Ask about monthly specials, as well as our military & senior citizen specials!
Are you coughing or sneezing, or suffering from nasal congestion; itchy, watery eyes; runny nose; itchy throat; stomachache; itchy skin; hives; or fatigue at home? There could be allergens present in your home.
What is an allergen?
An allergen is any substance that causes your immune system to produce an allergic reaction. Allergic reactions can be caused by substances in your environment such as pollen (Ragweed), pet dander (Cat and Dog) and dust mites. Common symptoms associated with allergic reactions include: sneezing, wheezing, difficulty breathing (asthma), runny nose, red eyes, coughing, itchy skin, ears, lips, and sinus pain. Central Missouri Building Inspections can provides an easy, and doctor recommended method to detect allergens that may be in your home, school or office.
Why should you test for for allergens?
Approximately 55% of the US population tests positive to one or more allergen and over 50% of all homes in the US have detectable levels of six or more allergens. Exposure to allergens may contribute to the development or aggravation of asthma and other allergic diseases. Environmental testing for indoor allergens is the best way to determine if levels are high enough to be considered a health risk.
Allergens may cause asthma!
According to the EPA, asthma is one of the most common serious long-term diseases of children and adults. In order to manage asthma and allergies, doctors recommend that you have an Asthma and Allergy Action Plan. Part of that plan is to test your home, school or office for allergens that trigger asthma. Central Missouri Building Inspections will test your home for the allergens that can cause asthma and allergies because our test will detect pollen (Ragweed), pet dander (Cat and Dog) and dust mites. “Allergy Season” never ends for many Americans because indoor environments actually trap and concentrate allergens where they can pose a serious risk to your respiratory health.
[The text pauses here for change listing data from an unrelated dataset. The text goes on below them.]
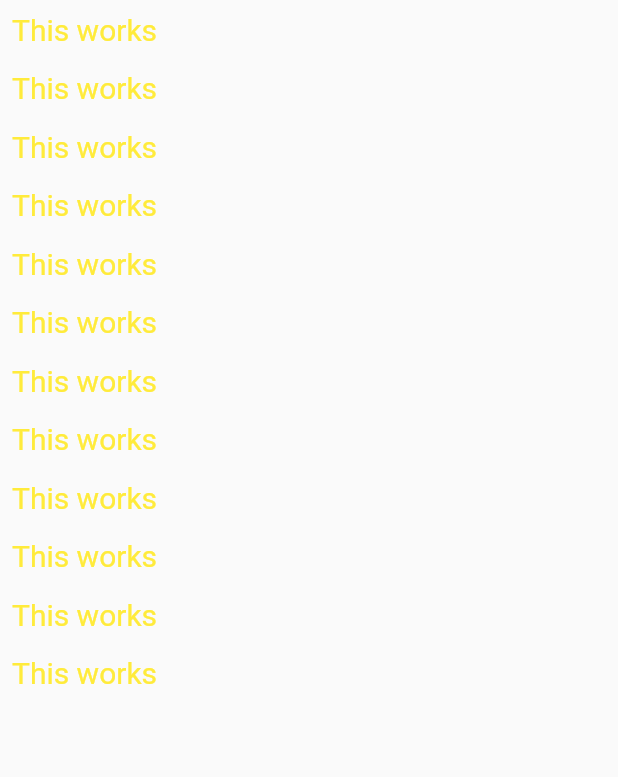
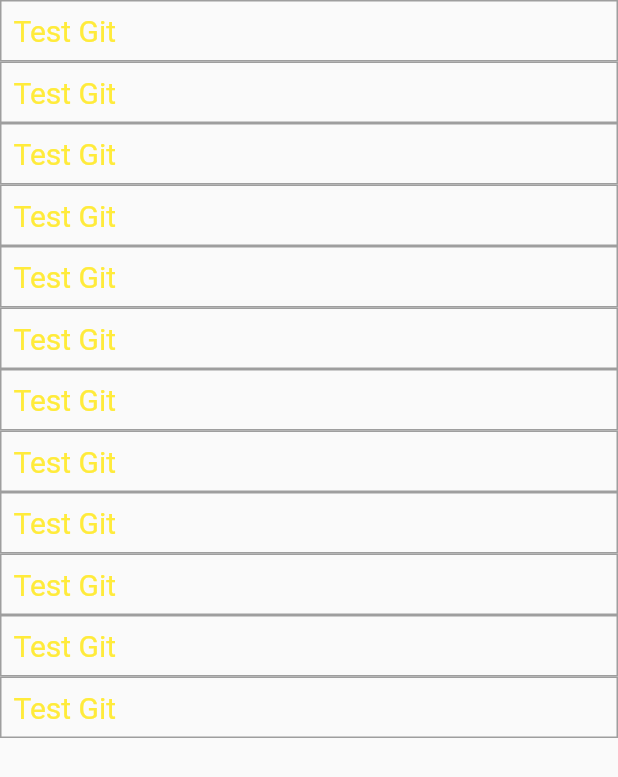
Before and after one commit to Nobi1202/Chat-App, a Flutter app: the screen it shows after launch, on a phone screen of 412 x 824 dp. Shown: the top 777 px of the screen. Run offline on Flutter 3.47's test engine with Material 2 defaults, Android fonts, the phone set to English and light mode, and no system bars.

Commit message:
test git

```diff
--- a/lib/screens/chat_screen.dart
+++ b/lib/screens/chat_screen.dart
@@ -10,8 +10,11 @@ class ChatScreen extends StatelessWidget {
         itemCount: 12,
         itemBuilder: (ctx, index) => Container(
           padding: const EdgeInsets.all(8),
+          decoration: BoxDecoration(
+            border: Border.all(color: Colors.grey),
+          ),
           child: const Text(
-            "This works",
+            "Test Git",
             style: TextStyle(
               color: Colors.yellow,
               fontSize: 20,
```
Having the allergic reaction is a risk factor for asthma in the same way that high levels of cholesterol increase the risk of heart disease and smoking increases the risk of getting lung cancer. The risks of developing asthma if you are exposed to indoor allergens are comparable to these well known risk factors for other diseases. Therefore, it is important to try to reduce allergen levels in the home. First, to prevent people becoming allergic and, second, to reduce the symptoms of people who are already sensitive to the allergen. If you, or a member of your family, is known to be allergic to indoor allergens and has symptoms of wheezing, asthma, rhinitis or eczema, testing your home for allergens is useful to check if you have significant exposure. This is also a good idea if you have reason to believe that your symptoms are allergy-related e.g. if you regularly sneeze or have shortness of breath in the presence of cats. Once your home has been tested, you can visit your allergist or physician to discuss treatment options.